* _DATASET RECORDS_:
------

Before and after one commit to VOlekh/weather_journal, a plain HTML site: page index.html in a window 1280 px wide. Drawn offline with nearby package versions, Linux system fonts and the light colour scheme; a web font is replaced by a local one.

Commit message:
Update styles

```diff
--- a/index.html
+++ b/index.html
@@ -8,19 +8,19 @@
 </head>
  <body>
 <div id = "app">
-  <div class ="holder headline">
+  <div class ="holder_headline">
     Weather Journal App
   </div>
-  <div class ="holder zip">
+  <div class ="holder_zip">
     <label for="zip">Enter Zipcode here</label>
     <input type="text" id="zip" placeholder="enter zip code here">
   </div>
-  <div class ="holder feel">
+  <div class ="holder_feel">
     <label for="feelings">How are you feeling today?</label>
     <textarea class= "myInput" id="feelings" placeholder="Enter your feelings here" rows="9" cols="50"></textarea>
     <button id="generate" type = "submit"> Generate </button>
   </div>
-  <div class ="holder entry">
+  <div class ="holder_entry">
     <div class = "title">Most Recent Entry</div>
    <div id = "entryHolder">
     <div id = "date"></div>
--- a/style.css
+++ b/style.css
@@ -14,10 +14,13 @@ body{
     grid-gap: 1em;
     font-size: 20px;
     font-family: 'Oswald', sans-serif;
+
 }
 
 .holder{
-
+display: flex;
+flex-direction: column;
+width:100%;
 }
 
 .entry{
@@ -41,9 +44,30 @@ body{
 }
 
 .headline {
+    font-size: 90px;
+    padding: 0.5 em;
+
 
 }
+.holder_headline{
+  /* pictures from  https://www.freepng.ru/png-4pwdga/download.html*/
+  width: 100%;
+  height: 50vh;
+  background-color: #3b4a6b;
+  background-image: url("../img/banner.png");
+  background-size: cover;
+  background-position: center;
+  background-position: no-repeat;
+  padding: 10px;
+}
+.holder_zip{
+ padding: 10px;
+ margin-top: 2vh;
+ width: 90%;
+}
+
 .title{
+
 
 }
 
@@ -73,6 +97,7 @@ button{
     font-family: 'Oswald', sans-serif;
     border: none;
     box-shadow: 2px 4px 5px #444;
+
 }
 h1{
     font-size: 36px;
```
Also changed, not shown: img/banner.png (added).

------

* _HOW TO COMPLETE THIS TASK_:
Copy the data exactly as it was presented.

* _ANSWER FOR THIS EXERCISE_:
Before and after one commit to VOlekh/weather_journal, a plain HTML site: page index.html in a window 1280 px wide. Drawn offline with nearby package versions, Linux system fonts and the light colour scheme; a web font is replaced by a local one.

Commit message:
Update styles

```diff
--- a/index.html
+++ b/index.html
@@ -8,19 +8,19 @@
 </head>
  <body>
 <div id = "app">
-  <div class ="holder headline">
+  <div class ="holder_headline">
     Weather Journal App
   </div>
-  <div class ="holder zip">
+  <div class ="holder_zip">
     <label for="zip">Enter Zipcode here</label>
     <input type="text" id="zip" placeholder="enter zip code here">
   </div>
-  <div class ="holder feel">
+  <div class ="holder_feel">
     <label for="feelings">How are you feeling today?</label>
     <textarea class= "myInput" id="feelings" placeholder="Enter your feelings here" rows="9" cols="50"></textarea>
     <button id="generate" type = "submit"> Generate </button>
   </div>
-  <div class ="holder entry">
+  <div class ="holder_entry">
     <div class = "title">Most Recent Entry</div>
    <div id = "entryHolder">
     <div id = "date"></div>
--- a/style.css
+++ b/style.css
@@ -14,10 +14,13 @@ body{
     grid-gap: 1em;
     font-size: 20px;
     font-family: 'Oswald', sans-serif;
+
 }
 
 .holder{
-
+display: flex;
+flex-direction: column;
+width:100%;
 }
 
 .entry{
@@ -41,9 +44,30 @@ body{
 }
 
 .headline {
+    font-size: 90px;
+    padding: 0.5 em;
+
 
 }
+.holder_headline{
+  /* pictures from  https://www.freepng.ru/png-4pwdga/download.html*/
+  width: 100%;
+  height: 50vh;
+  background-color: #3b4a6b;
+  background-image: url("../img/banner.png");
+  background-size: cover;
+  background-position: center;
+  background-position: no-repeat;
+  padding: 10px;
+}
+.holder_zip{
+ padding: 10px;
+ margin-top: 2vh;
+ width: 90%;
+}
+
 .title{
+
 
 }
 
@@ -73,6 +97,7 @@ button{
     font-family: 'Oswald', sans-serif;
     border: none;
     box-shadow: 2px 4px 5px #444;
+
 }
 h1{
     font-size: 36px;
```
Also changed, not shown: img/banner.png (added).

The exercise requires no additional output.